(Web page revision data)
■ ■ ■

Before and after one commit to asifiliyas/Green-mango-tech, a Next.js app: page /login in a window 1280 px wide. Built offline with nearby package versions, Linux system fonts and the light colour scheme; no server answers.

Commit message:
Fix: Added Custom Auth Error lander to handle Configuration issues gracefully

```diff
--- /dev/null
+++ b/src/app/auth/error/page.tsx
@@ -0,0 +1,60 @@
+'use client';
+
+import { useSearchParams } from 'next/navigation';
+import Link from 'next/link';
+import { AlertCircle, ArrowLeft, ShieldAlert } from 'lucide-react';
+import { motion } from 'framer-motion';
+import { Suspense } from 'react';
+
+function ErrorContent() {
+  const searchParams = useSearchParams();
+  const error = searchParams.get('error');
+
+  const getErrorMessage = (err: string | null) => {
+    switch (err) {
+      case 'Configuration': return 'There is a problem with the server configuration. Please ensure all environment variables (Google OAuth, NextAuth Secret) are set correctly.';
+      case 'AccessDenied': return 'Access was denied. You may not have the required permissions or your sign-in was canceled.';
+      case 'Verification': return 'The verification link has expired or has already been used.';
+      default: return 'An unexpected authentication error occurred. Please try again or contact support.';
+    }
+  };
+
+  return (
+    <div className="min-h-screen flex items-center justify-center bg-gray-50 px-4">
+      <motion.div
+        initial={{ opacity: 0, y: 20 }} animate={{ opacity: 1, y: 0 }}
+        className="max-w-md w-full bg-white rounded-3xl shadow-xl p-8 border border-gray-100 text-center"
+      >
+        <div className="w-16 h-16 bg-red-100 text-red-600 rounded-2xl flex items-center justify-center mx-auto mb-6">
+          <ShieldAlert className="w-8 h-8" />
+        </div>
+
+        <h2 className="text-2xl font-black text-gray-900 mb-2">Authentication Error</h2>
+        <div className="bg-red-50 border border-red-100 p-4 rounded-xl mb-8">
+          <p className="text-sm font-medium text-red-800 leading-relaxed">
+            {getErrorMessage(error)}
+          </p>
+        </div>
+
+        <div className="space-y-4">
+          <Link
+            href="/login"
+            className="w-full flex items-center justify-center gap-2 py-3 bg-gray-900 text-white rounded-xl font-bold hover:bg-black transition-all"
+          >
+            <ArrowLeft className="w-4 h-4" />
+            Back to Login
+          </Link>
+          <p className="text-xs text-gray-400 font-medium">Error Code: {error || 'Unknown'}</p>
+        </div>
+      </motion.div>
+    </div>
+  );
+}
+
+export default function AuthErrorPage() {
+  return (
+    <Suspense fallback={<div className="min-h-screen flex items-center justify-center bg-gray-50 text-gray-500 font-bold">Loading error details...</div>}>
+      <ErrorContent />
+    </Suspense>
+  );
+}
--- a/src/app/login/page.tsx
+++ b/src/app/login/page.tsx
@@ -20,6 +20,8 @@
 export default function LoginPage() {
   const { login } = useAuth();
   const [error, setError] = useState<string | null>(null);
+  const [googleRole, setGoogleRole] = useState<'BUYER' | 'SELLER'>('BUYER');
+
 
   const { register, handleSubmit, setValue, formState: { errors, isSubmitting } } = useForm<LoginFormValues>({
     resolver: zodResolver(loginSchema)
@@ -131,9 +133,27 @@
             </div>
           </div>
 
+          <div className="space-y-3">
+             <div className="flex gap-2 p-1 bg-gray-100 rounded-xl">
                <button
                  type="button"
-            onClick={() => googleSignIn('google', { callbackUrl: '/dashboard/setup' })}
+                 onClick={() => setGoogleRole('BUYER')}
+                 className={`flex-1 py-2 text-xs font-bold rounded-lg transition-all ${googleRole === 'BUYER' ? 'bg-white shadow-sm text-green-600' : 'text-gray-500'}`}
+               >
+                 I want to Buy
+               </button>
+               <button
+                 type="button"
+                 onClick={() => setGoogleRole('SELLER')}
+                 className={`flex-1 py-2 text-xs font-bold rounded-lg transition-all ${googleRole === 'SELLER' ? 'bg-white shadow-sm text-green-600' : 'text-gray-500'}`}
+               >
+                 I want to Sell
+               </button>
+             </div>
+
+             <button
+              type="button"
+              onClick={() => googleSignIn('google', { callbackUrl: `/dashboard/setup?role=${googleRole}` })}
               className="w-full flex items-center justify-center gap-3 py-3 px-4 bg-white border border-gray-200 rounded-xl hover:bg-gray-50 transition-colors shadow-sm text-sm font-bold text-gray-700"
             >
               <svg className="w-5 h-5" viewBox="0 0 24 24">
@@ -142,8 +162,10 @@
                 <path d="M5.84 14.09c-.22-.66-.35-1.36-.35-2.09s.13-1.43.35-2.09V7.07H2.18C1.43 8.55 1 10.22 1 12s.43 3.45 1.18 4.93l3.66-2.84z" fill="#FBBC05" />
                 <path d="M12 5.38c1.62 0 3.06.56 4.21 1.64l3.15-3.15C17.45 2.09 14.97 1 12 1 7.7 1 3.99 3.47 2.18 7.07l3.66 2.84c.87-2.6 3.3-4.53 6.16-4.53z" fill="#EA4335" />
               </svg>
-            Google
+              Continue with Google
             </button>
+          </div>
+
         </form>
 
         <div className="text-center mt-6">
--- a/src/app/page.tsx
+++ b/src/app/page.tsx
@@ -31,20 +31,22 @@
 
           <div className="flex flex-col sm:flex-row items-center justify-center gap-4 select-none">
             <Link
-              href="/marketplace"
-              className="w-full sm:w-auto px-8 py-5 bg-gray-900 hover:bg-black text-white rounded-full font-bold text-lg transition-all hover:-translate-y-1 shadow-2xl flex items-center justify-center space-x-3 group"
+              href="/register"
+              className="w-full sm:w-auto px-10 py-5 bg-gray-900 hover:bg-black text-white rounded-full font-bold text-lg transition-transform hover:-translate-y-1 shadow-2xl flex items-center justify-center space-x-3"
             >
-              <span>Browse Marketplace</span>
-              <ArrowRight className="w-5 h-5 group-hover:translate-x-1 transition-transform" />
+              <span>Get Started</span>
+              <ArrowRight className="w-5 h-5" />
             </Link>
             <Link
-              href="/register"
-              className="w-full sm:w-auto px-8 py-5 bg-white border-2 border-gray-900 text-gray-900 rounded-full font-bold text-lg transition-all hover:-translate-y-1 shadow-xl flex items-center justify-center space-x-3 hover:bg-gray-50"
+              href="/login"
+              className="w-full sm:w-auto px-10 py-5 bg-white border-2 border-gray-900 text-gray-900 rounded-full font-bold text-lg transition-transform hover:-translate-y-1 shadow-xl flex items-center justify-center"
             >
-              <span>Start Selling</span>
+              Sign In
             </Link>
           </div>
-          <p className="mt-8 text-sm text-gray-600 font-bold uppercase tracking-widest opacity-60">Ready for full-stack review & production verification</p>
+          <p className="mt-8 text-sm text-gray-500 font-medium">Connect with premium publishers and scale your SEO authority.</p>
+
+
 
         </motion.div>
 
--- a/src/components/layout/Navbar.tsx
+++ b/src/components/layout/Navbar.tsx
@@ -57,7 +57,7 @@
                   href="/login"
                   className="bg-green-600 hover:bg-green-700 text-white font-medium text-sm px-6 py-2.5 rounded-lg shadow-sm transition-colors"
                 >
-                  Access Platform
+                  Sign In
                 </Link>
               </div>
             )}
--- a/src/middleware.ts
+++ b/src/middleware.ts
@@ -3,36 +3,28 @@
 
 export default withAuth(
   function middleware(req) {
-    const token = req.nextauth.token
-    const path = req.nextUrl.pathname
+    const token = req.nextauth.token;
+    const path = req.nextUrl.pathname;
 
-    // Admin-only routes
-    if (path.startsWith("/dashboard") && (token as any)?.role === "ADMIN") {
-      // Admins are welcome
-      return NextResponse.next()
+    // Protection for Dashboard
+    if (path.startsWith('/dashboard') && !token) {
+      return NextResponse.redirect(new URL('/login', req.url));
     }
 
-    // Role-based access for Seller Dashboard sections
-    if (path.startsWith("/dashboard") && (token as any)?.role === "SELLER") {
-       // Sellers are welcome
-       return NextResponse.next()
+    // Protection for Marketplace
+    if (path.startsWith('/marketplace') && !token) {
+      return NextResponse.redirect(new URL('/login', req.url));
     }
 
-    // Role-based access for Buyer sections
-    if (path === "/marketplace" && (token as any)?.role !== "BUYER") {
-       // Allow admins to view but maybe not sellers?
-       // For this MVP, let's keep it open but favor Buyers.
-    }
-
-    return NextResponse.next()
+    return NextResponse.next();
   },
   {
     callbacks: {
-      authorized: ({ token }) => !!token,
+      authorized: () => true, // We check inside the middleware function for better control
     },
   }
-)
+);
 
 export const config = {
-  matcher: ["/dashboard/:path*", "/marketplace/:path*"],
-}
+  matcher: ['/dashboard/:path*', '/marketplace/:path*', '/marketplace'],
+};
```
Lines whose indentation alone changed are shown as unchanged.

■ ■ ■

| Activity |
In the entries above, find each line with the word "path" and copy it.

| Problem solution |
                 <path d="M5.84 14.09c-.22-.66-.35-1.36-.35-2.09s.13-1.43.35-2.09V7.07H2.18C1.43 8.55 1 10.22 1 12s.43 3.45 1.18 4.93l3.66-2.84z" fill="#FBBC05" />
                 <path d="M12 5.38c1.62 0 3.06.56 4.21 1.64l3.15-3.15C17.45 2.09 14.97 1 12 1 7.7 1 3.99 3.47 2.18 7.07l3.66 2.84c.87-2.6 3.3-4.53 6.16-4.53z" fill="#EA4335" />
-    const path = req.nextUrl.pathname
+    const path = req.nextUrl.pathname;
-    if (path.startsWith("/dashboard") && (token as any)?.role === "ADMIN") {
+    if (path.startsWith('/dashboard') && !token) {
-    if (path.startsWith("/dashboard") && (token as any)?.role === "SELLER") {
+    if (path.startsWith('/marketplace') && !token) {
-    if (path === "/marketplace" && (token as any)?.role !== "BUYER") {
-  matcher: ["/dashboard/:path*", "/marketplace/:path*"],
+  matcher: ['/dashboard/:path*', '/marketplace/:path*', '/marketplace'],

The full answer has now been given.